WHAT YOU SHOULD DO:
Find the word "footer" in the data below and copy each line that holds it.

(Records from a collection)
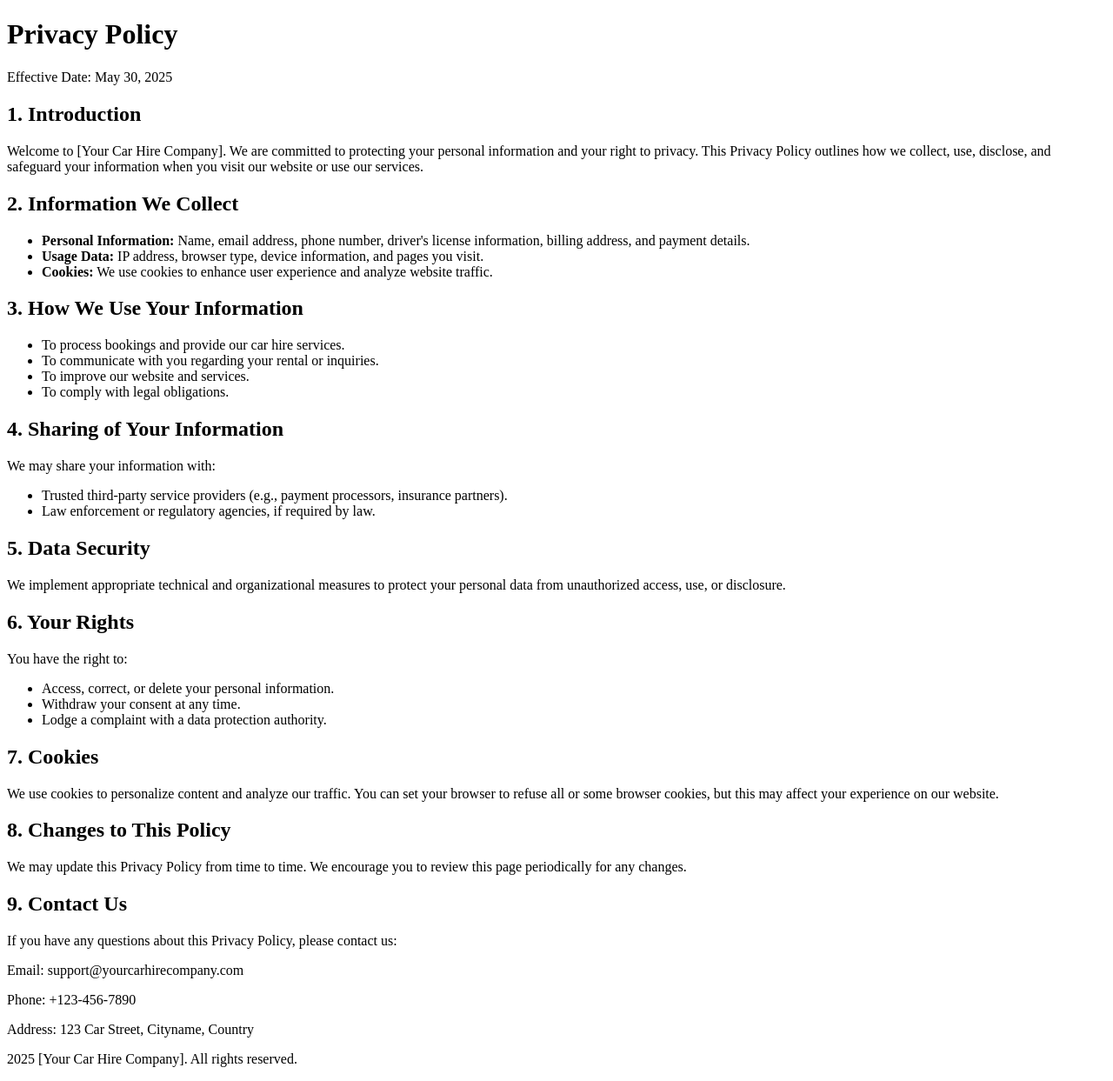
After one commit to Rowan-Laffeber/rental-main, a PHP site: page /rental/pages/privacy-policy.php in a window 1280 px wide. The commit adds this page. Shown: the whole page at 87% size. Run offline with PHP 8.4, Linux system fonts and the light colour scheme.

Commit message:
v0.0.1
privacy and policy page

```diff
--- a/includes/footer.php
+++ b/includes/footer.php
@@ -41,7 +41,7 @@
     </div>
     <div class="legal-links">
         <ul>
-            <li><a href="#">Privacy & Policy</a></li>
+            <li><a href="pages/privacy-policy.php">Privacy & Policy</a></li>
             <li><a href="#">Terms & Condition</a></li>
         </ul>
     </div>
--- /dev/null
+++ b/pages/privacy-policy.php
@@ -0,0 +1,84 @@
+<!DOCTYPE html>
+<html lang="en">
+<head>
+    <meta charset="UTF-8">
+    <meta name="viewport" content="width=device-width, initial-scale=1.0">
+    <title>Privacy Policy - [Your Car Hire Company]</title>
+</head>
+<body>
+<header>
+    <h1>Privacy Policy</h1>
+    <p>Effective Date: May 30, 2025</p>
+</header>
+
+<section>
+    <h2>1. Introduction</h2>
+    <p>Welcome to [Your Car Hire Company]. We are committed to protecting your personal information and your right to privacy. This Privacy Policy outlines how we collect, use, disclose, and safeguard your information when you visit our website or use our services.</p>
+</section>
+
+<section>
+    <h2>2. Information We Collect</h2>
+    <ul>
+        <li><strong>Personal Information:</strong> Name, email address, phone number, driver's license information, billing address, and payment details.</li>
+        <li><strong>Usage Data:</strong> IP address, browser type, device information, and pages you visit.</li>
+        <li><strong>Cookies:</strong> We use cookies to enhance user experience and analyze website traffic.</li>
+    </ul>
+</section>
+
+<section>
+    <h2>3. How We Use Your Information</h2>
+    <ul>
+        <li>To process bookings and provide our car hire services.</li>
+        <li>To communicate with you regarding your rental or inquiries.</li>
+        <li>To improve our website and services.</li>
+        <li>To comply with legal obligations.</li>
+    </ul>
+</section>
+
+<section>
+    <h2>4. Sharing of Your Information</h2>
+    <p>We may share your information with:</p>
+    <ul>
+        <li>Trusted third-party service providers (e.g., payment processors, insurance partners).</li>
+        <li>Law enforcement or regulatory agencies, if required by law.</li>
+    </ul>
+</section>
+
+<section>
+    <h2>5. Data Security</h2>
+    <p>We implement appropriate technical and organizational measures to protect your personal data from unauthorized access, use, or disclosure.</p>
+</section>
+
+<section>
+    <h2>6. Your Rights</h2>
+    <p>You have the right to:</p>
+    <ul>
+        <li>Access, correct, or delete your personal information.</li>
+        <li>Withdraw your consent at any time.</li>
+        <li>Lodge a complaint with a data protection authority.</li>
+    </ul>
+</section>
+
+<section>
+    <h2>7. Cookies</h2>
+    <p>We use cookies to personalize content and analyze our traffic. You can set your browser to refuse all or some browser cookies, but this may affect your experience on our website.</p>
+</section>
+
+<section>
+    <h2>8. Changes to This Policy</h2>
+    <p>We may update this Privacy Policy from time to time. We encourage you to review this page periodically for any changes.</p>
+</section>
+
+<section>
+    <h2>9. Contact Us</h2>
+    <p>If you have any questions about this Privacy Policy, please contact us:</p>
+    <p>Email: support@yourcarhirecompany.com</p>
+    <p>Phone: +123-456-7890</p>
+    <p>Address: 123 Car Street, Cityname, Country</p>
+</section>
+
+<footer>
+    <p> 2025 [Your Car Hire Company]. All rights reserved.</p>
+</footer>
+</body>
+</html>
```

EXERCISE RESPONSE:
--- a/includes/footer.php
+++ b/includes/footer.php
+<footer>
+</footer>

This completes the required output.